Deluxe Corporation, a growth engine for small businesses and financial institutions, is running a year-long, national campaign to promote small businesses through photo essays and documentaries. The campaign, known as Small Business Revolution, chose Adalhi Aranda as one of 100 entrepreneurs and businesses to highlight.
Aranda is the founder and director of Bluegrass Youth Ballet, a non-profit dance school in Lexington, Kentucky that emphasizes healthy minds as well as healthy bodies through quality dance education. What stood out to Small Business Revolution was Aranda’s supportive and uplifting methods of teaching ballet to young students – methods that might seem quite revolutionary compared to ballet’s often old school regime of discipline and tough love.
“Adali has really taken an approach to dance instruction that focuses on empowering young dancers, really building their self-esteem,” says Amanda Brinkmam, a representative of Deluxe Corp. “We loved that she is trying to teach ballet with a focus and that she is also very involved with the local community.”
This community focus is perhaps what makes Bluegrass Youth Ballet so unique, and also so successful, in the Lexington area. BYB doesn’t just put on ‘typical recitals’ with their students, but instead promotes culture through high quality performances, often in the form of original story ballets, in a family-friendly, community atmosphere.
As a young dance student in Mexico, Aranda was discouraged by the negative, hard-edged approach her dance training promoted, and she saw many of her peers quit dancing as a result.
“I had a really hard time growing up with people who didn’t believe in you,” Aranda says. “They made it impossible and played mind games, and I wanted it to be something different than that.”

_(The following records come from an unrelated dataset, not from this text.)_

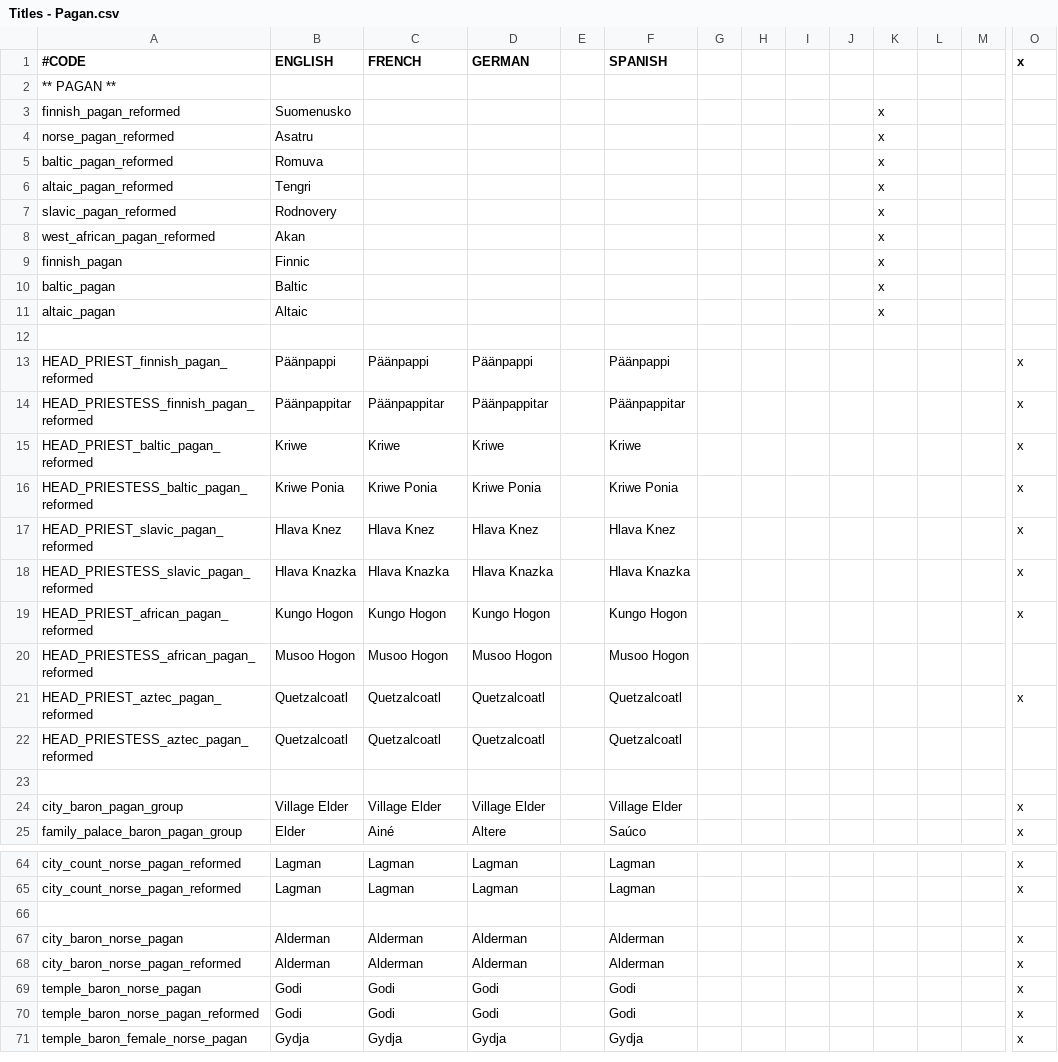
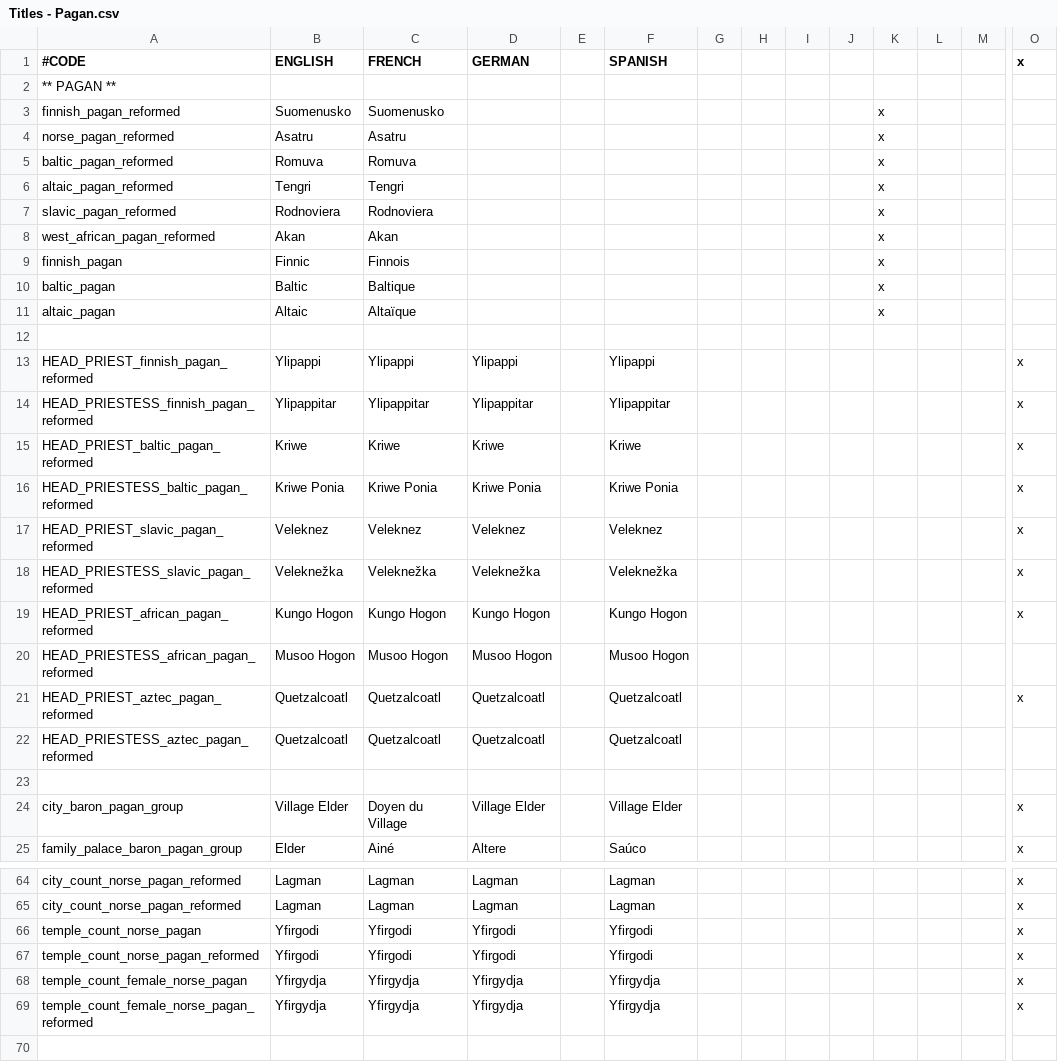
Before and after one commit to lukacmi1/HKC, a CSV file: HKC/localisation/Titles - Pagan.csv, drawn as a sheet; only a part is shown, gaps mark what is left out; the shorter side is filled out with more unchanged rows; rows hold the shown columns only; the diff covers the shown part only; the diff names each change by its address in the sheet, - before the commit and + after, or states it on an @@ line.

```diff
--- a/HKC/localisation/Titles - Pagan.csv
+++ b/HKC/localisation/Titles - Pagan.csv
-C3 (FRENCH): (empty)
+C3 (FRENCH): Suomenusko
-C4 (FRENCH): (empty)
+C4 (FRENCH): Asatru
-C5 (FRENCH): (empty)
+C5 (FRENCH): Romuva
-C6 (FRENCH): (empty)
+C6 (FRENCH): Tengri
-B7 (ENGLISH): Rodnovery
+B7 (ENGLISH): Rodnoviera
-C7 (FRENCH): (empty)
+C7 (FRENCH): Rodnoviera
-C8 (FRENCH): (empty)
+C8 (FRENCH): Akan
-C9 (FRENCH): (empty)
+C9 (FRENCH): Finnois
-C10 (FRENCH): (empty)
+C10 (FRENCH): Baltique
-C11 (FRENCH): (empty)
+C11 (FRENCH): Altaïque
-B13 (ENGLISH): Päänpappi
+B13 (ENGLISH): Ylipappi
-C13 (FRENCH): Päänpappi
+C13 (FRENCH): Ylipappi
-D13 (GERMAN): Päänpappi
+D13 (GERMAN): Ylipappi
-F13 (SPANISH): Päänpappi
+F13 (SPANISH): Ylipappi
-B14 (ENGLISH): Päänpappitar
+B14 (ENGLISH): Ylipappitar
-C14 (FRENCH): Päänpappitar
+C14 (FRENCH): Ylipappitar
-D14 (GERMAN): Päänpappitar
+D14 (GERMAN): Ylipappitar
-F14 (SPANISH): Päänpappitar
+F14 (SPANISH): Ylipappitar
-B17 (ENGLISH): Hlava Knez
+B17 (ENGLISH): Veleknez
-C17 (FRENCH): Hlava Knez
+C17 (FRENCH): Veleknez
-D17 (GERMAN): Hlava Knez
+D17 (GERMAN): Veleknez
-F17 (SPANISH): Hlava Knez
+F17 (SPANISH): Veleknez
-B18 (ENGLISH): Hlava Knazka
+B18 (ENGLISH): Veleknežka
-C18 (FRENCH): Hlava Knazka
+C18 (FRENCH): Veleknežka
-D18 (GERMAN): Hlava Knazka
+D18 (GERMAN): Veleknežka
-F18 (SPANISH): Hlava Knazka
+F18 (SPANISH): Veleknežka
-C24 (FRENCH): Village Elder
+C24 (FRENCH): Doyen du Village
+row 66: temple_count_norse_pagan | Yfirgodi | Yfirgodi | Yfirgodi |  | Yfirgodi |  |  |  |  |  |  |  | x
+row 67: temple_count_norse_pagan_reformed | Yfirgodi | Yfirgodi | Yfirgodi |  | Yfirgodi |  |  |  |  |  |  |  | x
+row 68: temple_count_female_norse_pagan | Yfirgydja | Yfirgydja | Yfirgydja |  | Yfirgydja |  |  |  |  |  |  |  | x
+row 69: temple_count_female_norse_pagan_reformed | Yfirgydja | Yfirgydja | Yfirgydja |  | Yfirgydja |  |  |  |  |  |  |  | x
```
Also changed, not shown: 22 edited cells elsewhere in this file, HKC/localisation/Titles - West Slavic.csv.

Despite these struggles Aranda continued to dance professionally, first in Mexico and then for several companies in the United States. She landed in Kentucky, ready to transition from performing to teaching, and felt that the most natural step was to start her own school. Alongside a commitment to quality dance education, Aranda also promotes cultural understanding at BYB by sharing her Hispanic heritage through her ballets, which often integrate Mexican stories and folk tales throughout the plot lines.
This dedication to sharing and appreciation is rooted in her students’ daily experience in the dance studio. While still loyal to teaching strong technique and challenging her students, Aranda says that her school is “a kind of haven for the kids,” a place where children can focus on dancing without worrying about gossip and negativity.
“[My students] grow together. They treat each other like sisters,” she says. “ I teach strong, hard classes, but I always approach the kids with a smile, you know, try to inspire them by making them feel special and that they are lucky by the fact that they are dancers and that we get to do this.”
In terms of financial realities, these students are in fact very lucky to have place like BYB, which offers work-study opportunities to students in financial difficulty, where they can dance. Using the big fish vs. small pond analogy, Aranda acknowledges while local support is enthusiastic, BYB does not get much recognition nationally. Despite sending their students on to compete in competitions such as the Grand Prix and to dance professionally in ballet companies, Aranda says that they “are small compared to other places.”
This why, when Small Business Revolution reached to Aranda about documenting her work, she was thrilled.
“The experience has been amazing. We were really excited that more people would know about BYB around the country,” she says.
Being featured by Small Business Revolutions is an opportunity for more publicity in local markets, and sometimes nationally, according to Brinkman. She explains further:
“What we’re really trying to do is create a movement with all of this. We want more people to support small businesses and to recognize the great role they play in their communities. And we feel like by telling more of these stories and through more media outlets which are self-telling these stories, it just draws the attention to the fact that small businesses are the backbone of America. The more we can get those stories out there, the more people will be compelled to support.”
Aranda understands that how she trains and encourages her students eventually comes back to her organization via audience support. While she wants all of her students to succeed at dancing professionally if that is their dream, she also acknowledges the benefits of quality dance education in students who choose a different professional path.
“There are these people who have trained all these years through high school,” she says, “and then that’s it, that’s the end, and even though it’s hard to see a performer stop at such young age, I ask them just to look at all the things I have given to them and all the enrichment that their lives have because of ballet. And these people will become supporters and will become amazing audience members because they know when they are watching something good and something not so good. They are great critics.”
For more information about Bluegrass Youth Ballet visit www.bluegrassyouthballet.org.
By Katherine Moore of Dance Informa.
Photo (top): Class at the Bluegrass Youth Ballet school in Lexington, Kentucky. Photo by Deluxe Corporation.